When it comes to gardening and wildflowers, patience is our friend. We’re also always looking for low maintenance, hardy plants that will come back season after season and last for the next 10 years. Most would classify these as perennials. What we usually forget is that from seed, perennials need to winter over after germinating before they will begin to bloom. So if you purchased an All Perennial wildflower mix and you think you're only seeing "weeds" the first year, don't panic. What you're really looking at are healthy perennial plants that will be ready to burst with color next season. Wait a minute..... A whole year with no flowers? Now that's no fun! That's why we all secretly love annuals (or at least I do!). Whether in a wildflower meadow or more formal garden setting, annuals can be beneficial and add an instant splash of color. Annuals can provide beautiful, quick color the first growing season while your perennials are establishing root structure. A wildflower mix that contains both annuals and perennials are popular for this exact reason. Flowers such as Sunflowers, Cosmos, Poppies, Zinnias and Plains Coreopsis add vibrant colors to your wildflower meadow during that first growing season. Then the following season your perennials burst into bloom and at the same time getting introduced to whole new palette of colors and flowers. Annuals are also great for extending color during the season or using as "fillers". Looking to fill the void between the blooms of your perennial Lupines and your Rudbeckias? Why not add some Papaver rhoeas – Red Poppies or African marigold. They also help in keeping unwanted visitors to the garden such as grasses and weeds by occupying space with their root structures. Sure you can suppress weeds with mulch, but why not a few annuals instead? It's more colorful and more fun. One of the great benefits of annuals is that their life cycle is completed in one growing season. If you loved the annuals that you planted, there is very little end-of-season maintenance. If you want to try something different, it's easy to convert the area to another species for next year. There are no extensive root structures to deal with, no dead heading or dividing. Just let them die back and mow if you'd like to try dispersing the existing seed. Now if you live in an area where you get cold winters, most annuals will probably not re-seed and come back. It's just too cold or the energy-packed seed gets collected for winter food by foragers such as mice, chipmunks or squirrels.
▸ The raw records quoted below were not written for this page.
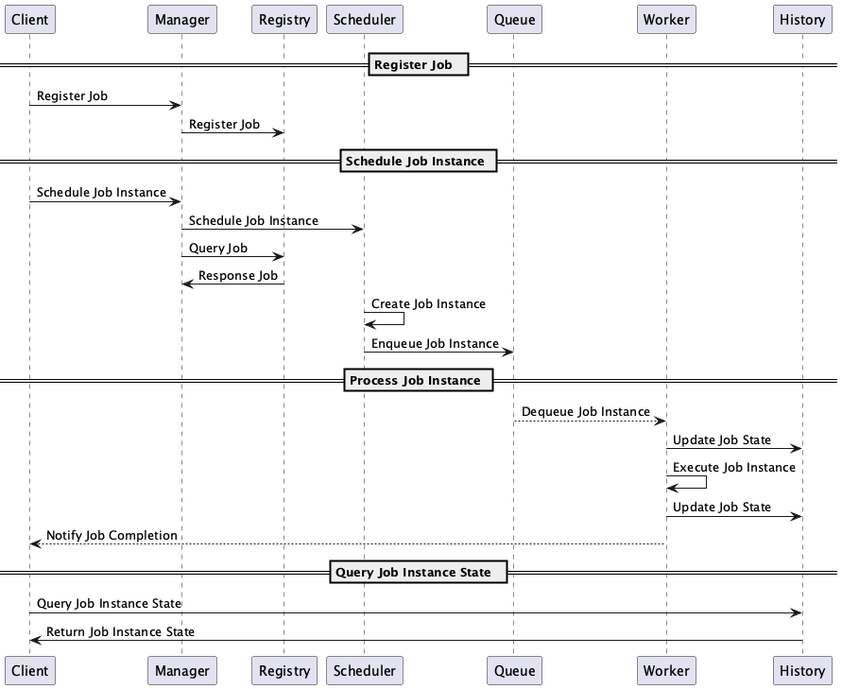
The PlantUML diagram doc/img/job-seqdgm.png in cybergarage/go-job, before a commit. The source it was exported from:
```plantuml
@startuml

== Register Job  ==

Client -> Manager : Register Job
Manager -> Registry : Register Job

== Schedule Job Instance ==

Client -> Manager : Schedule Job Instance
Manager -> Scheduler : Schedule Job Instance
Manager -> Registry : Query Job
Registry -> Manager : Response Job
Scheduler -> Scheduler : Create Job Instance
Scheduler -> Queue : Enqueue Job Instance

== Process Job Instance ==

Queue --> Worker : Dequeue Job Instance
Worker -> History : Update Job State
Worker -> Worker : Execute Job Instance
Worker -> History : Update Job State
Worker --> Client : Notify Job Completion

== Query Job Instance State  ==

Client -> History : Query Job Instance State
History -> Client : Return Job Instance State

@enduml
```
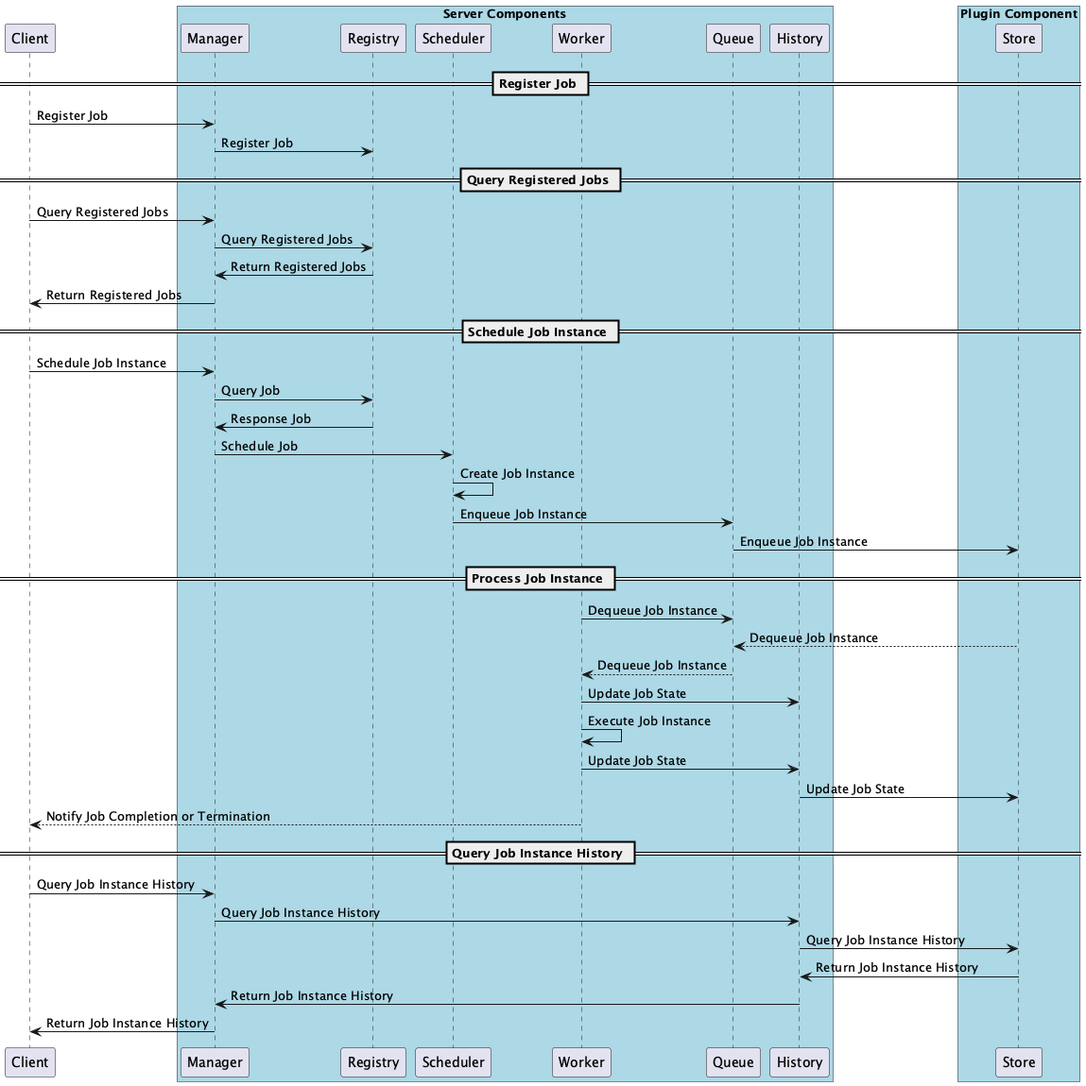
After the commit.

What changed in the source:
```diff
@@ -1,30 +1,60 @@
 @startuml
 
-== Register Job  ==
+participant Client
+
+box "Server Components" #LightBlue
+    participant Manager
+    participant Registry
+    participant Scheduler
+    participant Worker
+    participant Queue
+    participant History
+end box
+
+box "Plugin Component" #LightBlue
+    participant Store
+end box
+
+== Register Job ==
 
 Client -> Manager : Register Job
 Manager -> Registry : Register Job
 
+== Query Registered Jobs ==
+
+Client -> Manager : Query Registered Jobs
+Manager -> Registry : Query Registered Jobs
+Registry -> Manager : Return Registered Jobs
+Manager -> Client : Return Registered Jobs
+
 == Schedule Job Instance ==
 
 Client -> Manager : Schedule Job Instance
-Manager -> Scheduler : Schedule Job Instance
 Manager -> Registry : Query Job
 Registry -> Manager : Response Job
+Manager -> Scheduler : Schedule Job
 Scheduler -> Scheduler : Create Job Instance
 Scheduler -> Queue : Enqueue Job Instance
+Queue -> Store : Enqueue Job Instance
 
 == Process Job Instance ==
 
+Worker -> Queue : Dequeue Job Instance
+Store --> Queue : Dequeue Job Instance
 Queue --> Worker : Dequeue Job Instance
 Worker -> History : Update Job State
 Worker -> Worker : Execute Job Instance
 Worker -> History : Update Job State
-Worker --> Client : Notify Job Completion
+History -> Store : Update Job State
+Worker --> Client : Notify Job Completion or Termination
 
-== Query Job Instance State  ==
+== Query Job Instance History ==
 
-Client -> History : Query Job Instance State
-History -> Client : Return Job Instance State
+Client -> Manager : Query Job Instance History
+Manager -> History : Query Job Instance History
+History -> Store : Query Job Instance History
+Store -> History : Return Job Instance History
+History -> Manager : Return Job Instance History
+Manager -> Client : Return Job Instance History
 
 @enduml
```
If you live in a climate that experiences mild winters it’s not unusual for annuals to re-seed and produce new flowers the following year. But remember it's not the same plant coming back; it's seed that was dropped from plants the year before. When consulting with a homeowner looking to establish a wildflower meadow, the conversation usually begins with, "I want flowers to come back year after year." I interpret this as "they want perennials." But once I educate them on the different lifecycles of plants we usually end up with a mix of wildflowers that includes both annuals and perennials, as I mentioned earlier. After that first growing season, you would be amazed at how many phone calls, e-mails and pictures we get from people that just fell in love with the first year color they got from their annuals. Most will end up purchasing an All Annual Mix the following year to add to their perennials that are now beginning to flower that second season. I always encourage them to spot till and plant small patches within their perennials to allow the annuals to flourish. So whether you looking to add some quick color into your perennial beds, want the instant gratification from the hard work that went into installing your wildflower meadow or just enjoy the colors that they provide, you really can’t go wrong when it comes to annuals!
June 3, 2010.